Registering the birth

Registering your baby’s birth is a legal requirement in most places. Typically you have a limited window of time to do this (in the UK it is 6 weeks), and there can be a wait to get an appointment, so don’t delay.

Steps to register the birth:

  1. Check local requirements: Find out specific requirements for birth registration in your area. This information is usually available on your local government’s website.
  2. Hospital assistance: In many cases, hospitals provide assistance with the initial steps of registering the birth. They often supply you with the necessary forms in the big bundle of leaflets you’re given on discharge.
  3. Required documents: Ensure you have all the required documents such as proof of identity, marriage certificate (if applicable), and any other documentation specified by your local authorities.
  4. Visit the registry office: Book your appointment at the registry office to complete the registration process.

Creating a baby-friendly home

1 Baby-proofing: While it’s not essential to baby-proof your home by putting up safety gates and covering plug sockets with a brand-new baby, there are things you need to consider. If you have a cat that loves nothing more than to snuggle with you, the chances are that they may take a liking to snuggle with your baby in their bed. Unfortunately, this can put the baby at risk of asphyxiation if the cat likes to sit on or near faces. You can either keep the cat confined to a different room, or invest in a cat net for the Moses basket or cot to protect your little one.

2. Nursery: Hands up if you went to all the trouble to make a beautiful nursery for your baby, only for them to sleep in your room for the first 6 months?! It’s lovely to have a nursery for all your baby’s things, but in reality, as long as you have a place to change them and some clothes on hand wherever they sleep, that’s good enough. You’re looking for functionality here, make your life a bit easier!

3. Feeding and changing stations: Stock up on nappies, wipes, and muslins for feeding and have them spread out around the house wherever you are likely to need them.

Health and wellbeing

Taking care of your baby’s health is paramount, but new mums need to prioritise their health too, so that they recover fully after the birth.

  1. Register your baby with your GP: Most GP surgeries will send out letters informing new parents that they need to register their baby at the surgery and inform them about the 6 week check and the baby vaccination schedule. If you haven’t received this letter, contact the GP practice yourself. You will also have a couple of final sessions with the community midwife, before your baby is handed over to the health visitor.
  2. Vaccinations: In the UK, babies receive their vaccinations at 8, 12 and 16 weeks of age. Occasionally, babies in the at-risk groups might be offered the BCG for TB as well.
  3. Self-care: Parents! Don’t forget your own health and well-being! Adequate rest, good nutrition and emotional support are essential for both parents at this time.

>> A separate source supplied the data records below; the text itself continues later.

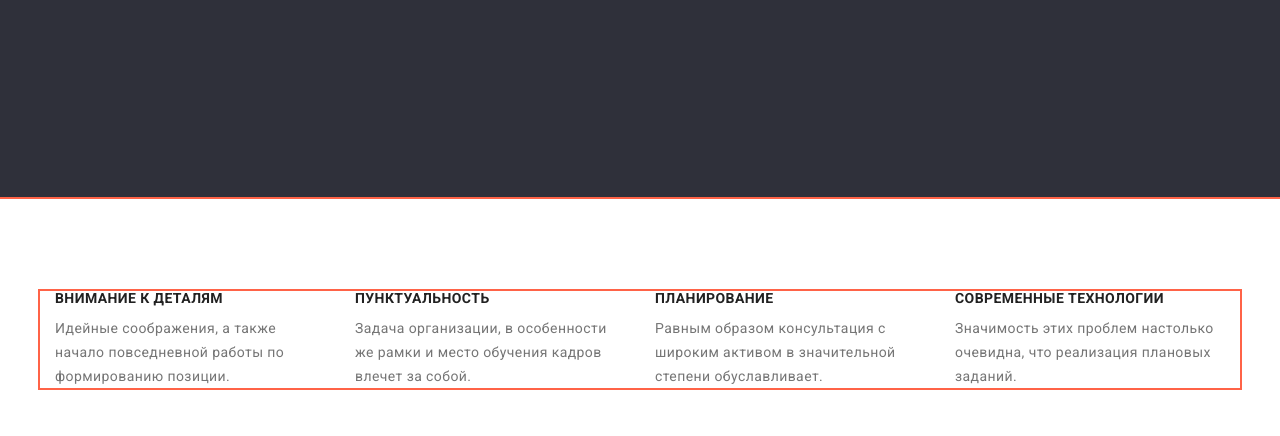
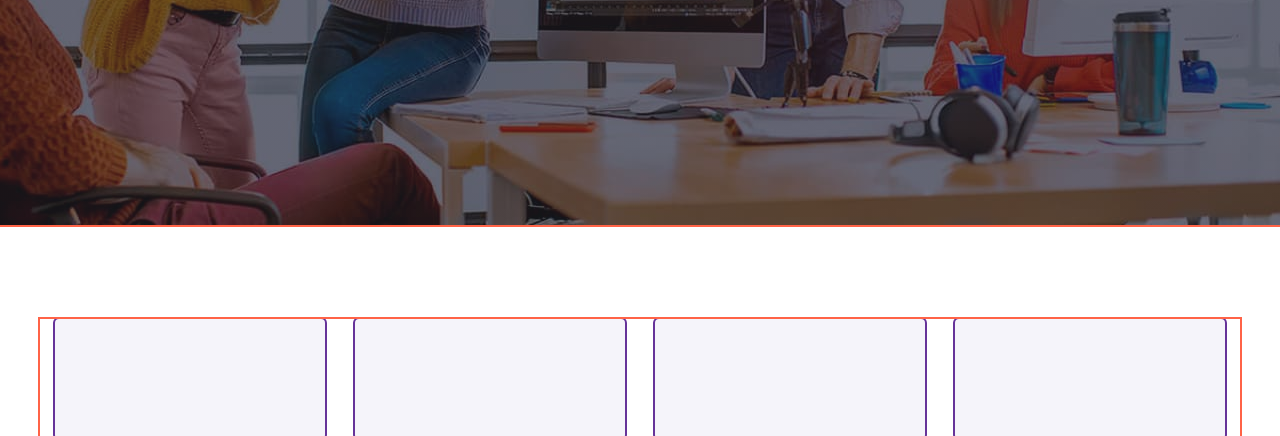
Before and after one commit to Se1ena/goit-markup-hw-04, a plain HTML site: page index.html in a window 1280 px wide. Shown: the part 457-893 px from the top of the page. Drawn offline with nearby package versions, Linux system fonts and the light colour scheme.

Commit message:
Додає стилі елементам (іконкам)

```diff
--- a/css/styles.css
+++ b/css/styles.css
@@ -201,6 +201,18 @@ header {
 
   background-color: #2f303a;
 
+  max-width: 1600px;
+  height: 600px;
+  margin-left: auto;
+  margin-right: auto;
+
+ background-image: linear-gradient(to right,
+ rgba(47, 48, 58, 0.4),
+ rgba(47, 48, 58, 0.4)),
+  url(../images/Hero/img.jpg);
+  background-repeat: no-repeat;
+  background-position: center;
+  background-size: cover;
   outline: 2px solid tomato;
 }
 
@@ -323,6 +335,42 @@ header {
 .feature-list {
   display: flex;
 }
+
+/*---Icons---*/
+
+.list-item::before{
+  display: block;
+  content:'';
+
+  height: 120px;
+  background-size: contain;
+  background-repeat: no-repeat;
+  background-position: center;
+  background-color: #F5F4FA;
+  border-radius: 4px;
+
+  outline: 2px solid rebeccapurple;
+}
+
+.icon-antenna::before {
+  background-image: /*url("../images/features/antenna.svg")*/;
+ }
+
+.icon-clock::before {
+  background-image: /*url("../images/features/clock.svg")/*;
+}
+
+.icon-diagram::before {
+  background-image: /*url("../images/features/diagram.svg")/*;
+}
+
+.icon-astronaut::before {
+  background-image: /*url("../images/features/astronaut.svg")/*;
+}
+
+
+
+
 
 /* Чем мы занимаемся */
 
--- a/index.html
+++ b/index.html
@@ -75,26 +75,26 @@
         <div class="container">
           <h2 class="section-title exclusive">Особенности</h2>
           <ul class="feature-list list">
-            <li class="list-item">
+            <li class="list-item icon-antenna">
               <h3 class="title">Внимание к деталям</h3>
               <p class="text">
                 Идейные соображения, а также начало повседневной работы по
                 формированию позиции.
               </p>
             </li>
-            <li class="list-item">
+            <li class="list-item icon-clock">
               <h3 class="title">Пунктуальность</h3>
               <p class="text">
                 Задача&nbsp;организации,&nbsp;в&nbsp;особенности же&nbsp;рамки&nbsp;и&nbsp;место&nbsp;обучения&nbsp;кадров влечет за собой.
               </p>
             </li>
-            <li class="list-item">
+            <li class="list-item icon-diagram">
               <h3 class="title">Планирование</h3>
               <p class="text">
                 Равным образом консультация с широким&nbsp;активом&nbsp;в&nbsp;значительной степени обуславливает.
               </p>
             </li>
-            <li class="list-item">
+            <li class="list-item icon-astronaut">
               <h3 class="title">Современные технологии</h3>
               <p class="text">
                 Значимость&nbsp;этих&nbsp;проблем&nbsp;настолько очевидна,&nbsp;что&nbsp;реализация&nbsp;плановых заданий.
```
Also changed, not shown: images/hero/img.jpg (added).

Mums: do not neglect your pelvic floor exercises!
  4. Baby blues: It’s normal to feel very emotional after having a baby, as fluctuating hormone levels and lack of sleep make new mums very tearful at times. If these feelings continue for several weeks, if you find it hard to bond with your baby, or if you get intrusive thoughts, it’s very important to seek medical help.

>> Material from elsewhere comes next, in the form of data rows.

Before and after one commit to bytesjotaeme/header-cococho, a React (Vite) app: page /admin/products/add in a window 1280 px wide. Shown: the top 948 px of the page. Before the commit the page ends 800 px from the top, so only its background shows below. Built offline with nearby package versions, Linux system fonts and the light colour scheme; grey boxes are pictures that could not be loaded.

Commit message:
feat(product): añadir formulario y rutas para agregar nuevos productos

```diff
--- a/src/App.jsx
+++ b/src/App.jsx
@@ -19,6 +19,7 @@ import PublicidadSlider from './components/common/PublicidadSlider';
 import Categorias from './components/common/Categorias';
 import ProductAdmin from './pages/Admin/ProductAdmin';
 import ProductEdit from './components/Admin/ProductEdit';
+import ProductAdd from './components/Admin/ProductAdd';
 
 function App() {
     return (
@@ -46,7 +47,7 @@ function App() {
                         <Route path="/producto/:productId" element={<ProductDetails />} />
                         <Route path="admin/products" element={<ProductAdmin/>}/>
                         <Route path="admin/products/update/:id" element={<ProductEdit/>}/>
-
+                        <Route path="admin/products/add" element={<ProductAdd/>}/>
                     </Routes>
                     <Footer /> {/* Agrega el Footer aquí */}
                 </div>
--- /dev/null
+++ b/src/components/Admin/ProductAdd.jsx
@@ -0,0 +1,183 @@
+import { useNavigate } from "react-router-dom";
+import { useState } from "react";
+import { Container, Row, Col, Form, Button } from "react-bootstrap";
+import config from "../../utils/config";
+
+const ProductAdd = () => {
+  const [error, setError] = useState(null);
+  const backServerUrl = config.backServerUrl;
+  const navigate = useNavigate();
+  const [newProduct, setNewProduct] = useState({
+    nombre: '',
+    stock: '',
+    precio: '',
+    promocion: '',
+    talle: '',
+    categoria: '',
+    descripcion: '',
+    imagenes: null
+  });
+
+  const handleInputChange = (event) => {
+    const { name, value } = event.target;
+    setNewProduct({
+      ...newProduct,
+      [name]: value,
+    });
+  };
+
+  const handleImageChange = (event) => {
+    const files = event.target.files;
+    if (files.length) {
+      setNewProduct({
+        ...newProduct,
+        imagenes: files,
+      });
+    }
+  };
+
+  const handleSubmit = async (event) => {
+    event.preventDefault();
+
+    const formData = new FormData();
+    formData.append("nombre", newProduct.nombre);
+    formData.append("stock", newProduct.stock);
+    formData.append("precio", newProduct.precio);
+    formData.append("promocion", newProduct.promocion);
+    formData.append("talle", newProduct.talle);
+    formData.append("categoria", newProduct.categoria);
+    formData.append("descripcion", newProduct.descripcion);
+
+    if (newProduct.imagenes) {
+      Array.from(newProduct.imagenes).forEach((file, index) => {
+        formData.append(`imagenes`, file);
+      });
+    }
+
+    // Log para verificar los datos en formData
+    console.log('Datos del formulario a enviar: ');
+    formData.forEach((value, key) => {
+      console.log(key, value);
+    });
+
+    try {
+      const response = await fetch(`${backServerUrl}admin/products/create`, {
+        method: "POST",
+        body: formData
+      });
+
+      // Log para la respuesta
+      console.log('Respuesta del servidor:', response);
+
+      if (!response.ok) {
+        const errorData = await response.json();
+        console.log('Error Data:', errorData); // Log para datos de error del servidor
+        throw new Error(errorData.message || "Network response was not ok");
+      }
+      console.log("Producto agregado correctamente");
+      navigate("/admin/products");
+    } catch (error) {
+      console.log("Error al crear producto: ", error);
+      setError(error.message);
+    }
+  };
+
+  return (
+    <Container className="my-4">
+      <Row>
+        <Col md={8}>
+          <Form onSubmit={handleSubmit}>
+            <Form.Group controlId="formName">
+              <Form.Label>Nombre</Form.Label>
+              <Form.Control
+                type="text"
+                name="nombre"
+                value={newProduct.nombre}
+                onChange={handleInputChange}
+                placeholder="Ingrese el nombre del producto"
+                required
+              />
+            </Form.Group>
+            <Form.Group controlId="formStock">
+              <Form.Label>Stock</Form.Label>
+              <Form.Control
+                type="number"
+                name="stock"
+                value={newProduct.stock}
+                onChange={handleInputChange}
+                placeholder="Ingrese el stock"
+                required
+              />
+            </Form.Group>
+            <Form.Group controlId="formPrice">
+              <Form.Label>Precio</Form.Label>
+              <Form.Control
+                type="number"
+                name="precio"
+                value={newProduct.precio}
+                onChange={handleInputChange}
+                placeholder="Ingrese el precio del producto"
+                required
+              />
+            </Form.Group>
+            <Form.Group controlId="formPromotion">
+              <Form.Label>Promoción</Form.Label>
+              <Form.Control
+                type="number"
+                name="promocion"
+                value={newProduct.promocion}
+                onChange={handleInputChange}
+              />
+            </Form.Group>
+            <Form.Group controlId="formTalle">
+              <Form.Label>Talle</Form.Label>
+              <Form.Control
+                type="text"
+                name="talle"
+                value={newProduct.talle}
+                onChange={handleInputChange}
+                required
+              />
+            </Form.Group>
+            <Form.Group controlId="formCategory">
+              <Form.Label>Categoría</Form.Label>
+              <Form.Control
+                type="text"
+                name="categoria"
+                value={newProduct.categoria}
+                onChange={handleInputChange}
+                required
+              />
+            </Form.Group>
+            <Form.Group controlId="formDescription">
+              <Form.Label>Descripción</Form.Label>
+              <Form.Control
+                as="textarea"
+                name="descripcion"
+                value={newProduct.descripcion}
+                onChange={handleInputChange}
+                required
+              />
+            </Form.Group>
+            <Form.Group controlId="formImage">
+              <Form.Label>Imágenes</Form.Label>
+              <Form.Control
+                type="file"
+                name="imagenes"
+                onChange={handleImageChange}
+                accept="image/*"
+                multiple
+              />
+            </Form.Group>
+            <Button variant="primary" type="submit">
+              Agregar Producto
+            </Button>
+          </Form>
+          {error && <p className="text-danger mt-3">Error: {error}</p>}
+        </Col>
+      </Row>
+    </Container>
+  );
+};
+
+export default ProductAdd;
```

Financial Planning

  1. Update your will: A will allows you to designate a legal guardian for your child in the event that both parents pass away. Without a specified guardian, the court will decide who will take care of your child, which may not align with your preferences. A clear and updated will can prevent potential disputes among family members about the distribution of your assets and the care of your child(ren).
  2. Budgeting: Create a budget that accounts for baby-related expenses, such as nappies, formula (if not breastfeeding), and clothing.
  3. Emergency fund: Build or reassess an emergency fund as a safety net for unexpected expenses that may come your way.

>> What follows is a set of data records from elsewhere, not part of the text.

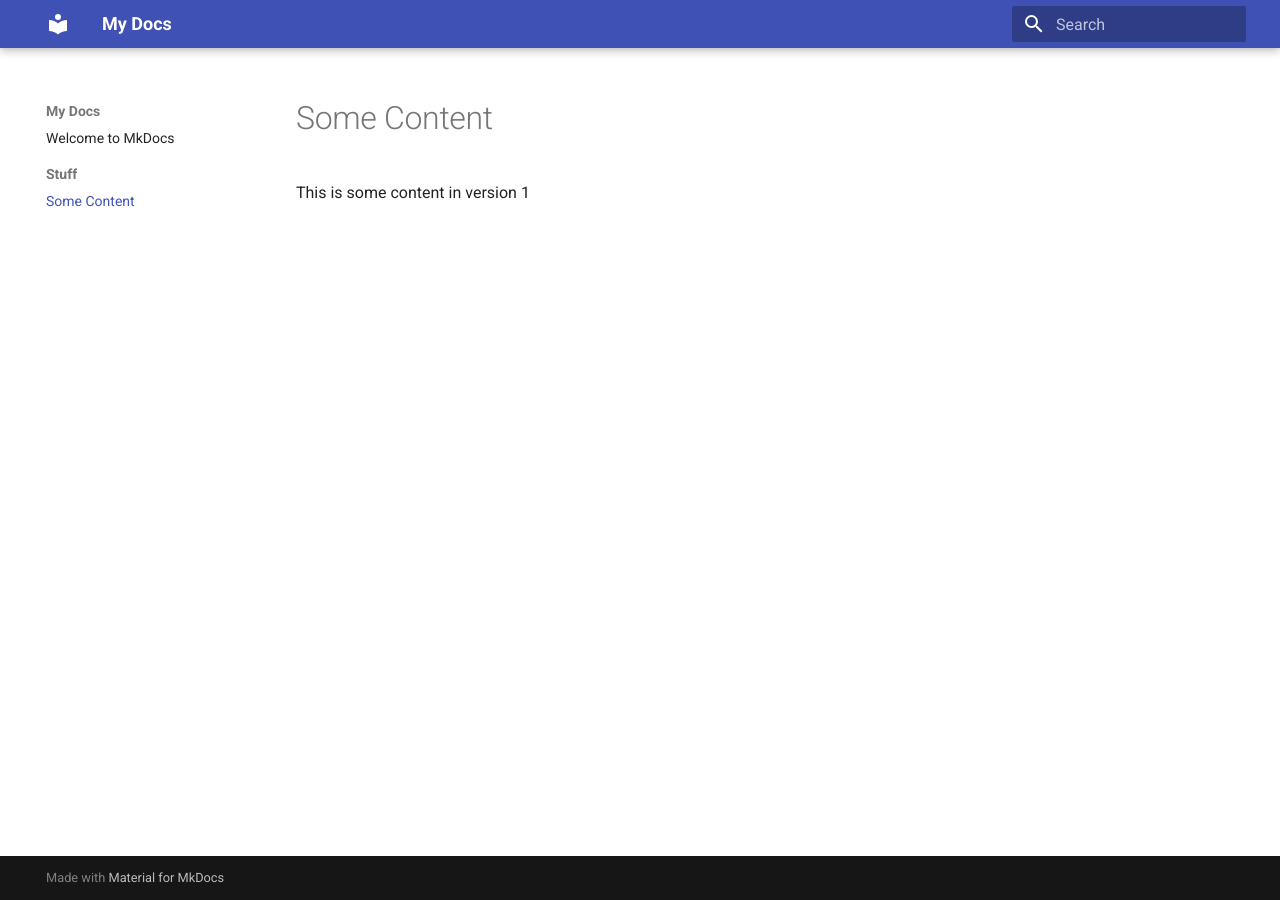
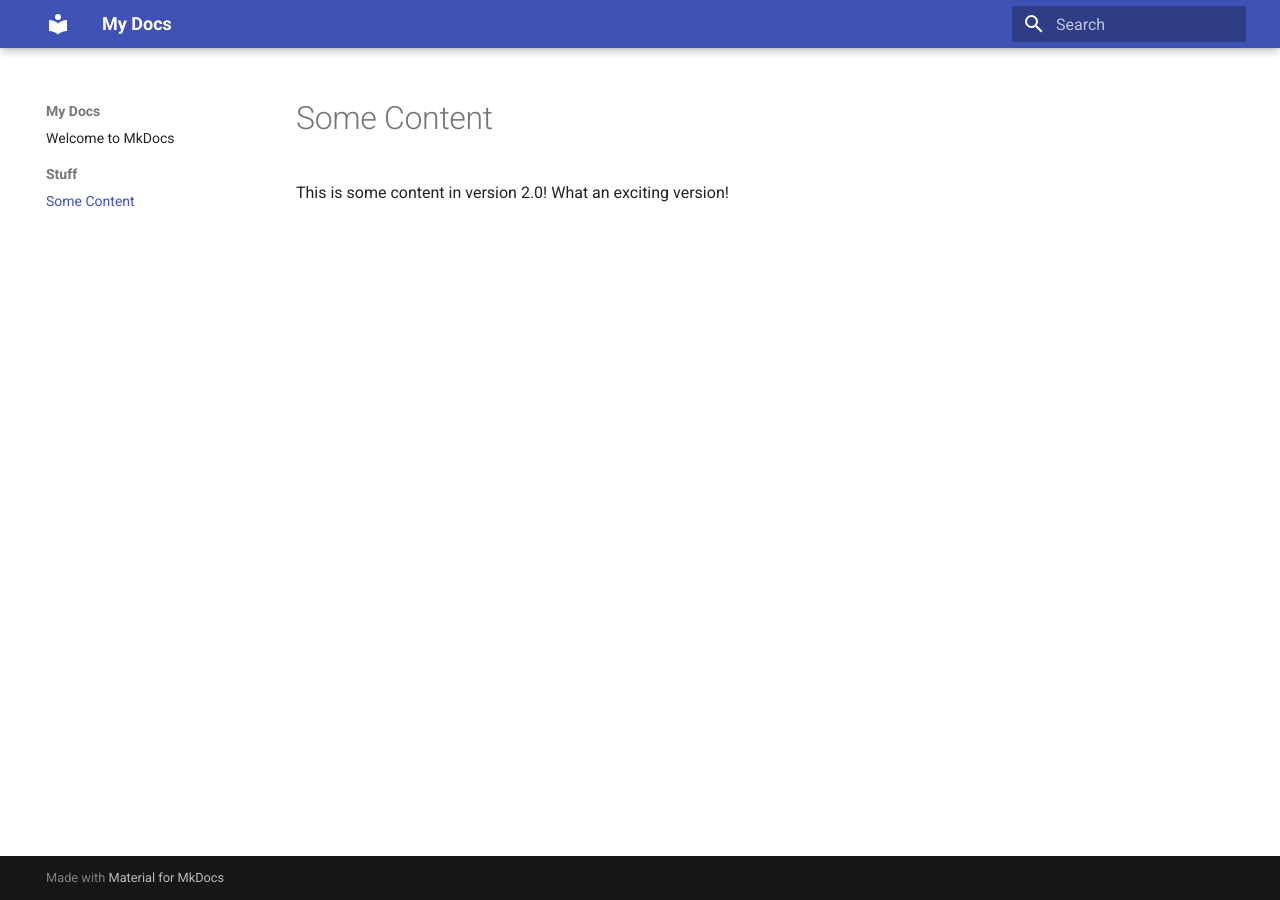
Before and after one commit to JeffersGlass/miketest, an MkDocs documentation site: the page built from docs/stuff/contentpage.md, in a window 1280 px wide. Built offline with MkDocs 1.6.1 and Material for MkDocs 9.7.7, drawn with Linux system fonts in a browser that asks for light colours.

Commit message:
2.0 final content

```diff
--- a/docs/stuff/contentpage.md
+++ b/docs/stuff/contentpage.md
@@ -1,3 +1,3 @@
 # Some Content
 
-This is some content in version 1
+This is some content in version 2.0! What an exciting version!
```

Embracing Support

Being a parent is tough! I remember my husband and I sitting in the park with our eldest son who was 2 weeks old at the time, and we just looked at each other and said, “what have we done?!” There’s a saying “It takes a village to raise a baby”, and while the majority of us don’t have a lot of people to come and help us in those early weeks, don’t hesitate to accept any help if it’s offered. A lot of people want to help, they just don’t know what they can effectively do. So if it’s making you a meal, holding your baby so you can shower, or just pass the tissues while you cry, accept that help. What’s NOT helpful are those few people who want to come and cuddle your baby while you make them drinks and clean your house. It’s hard handing your newborn baby over to someone else (which is why I consider it a huge privilege when parents allow me to photograph their newborn baby), and it’s totally fine to say you want them back to cuddle yourself!

In conclusion, parenthood is incredible and at times, magical. But there’s also a lot to think about so I hope this short guide helps you to organise your thoughts. By addressing all the practical matters, you have more time to just sit and watch your beautiful baby as they sleep and marvel about the miracle that they are.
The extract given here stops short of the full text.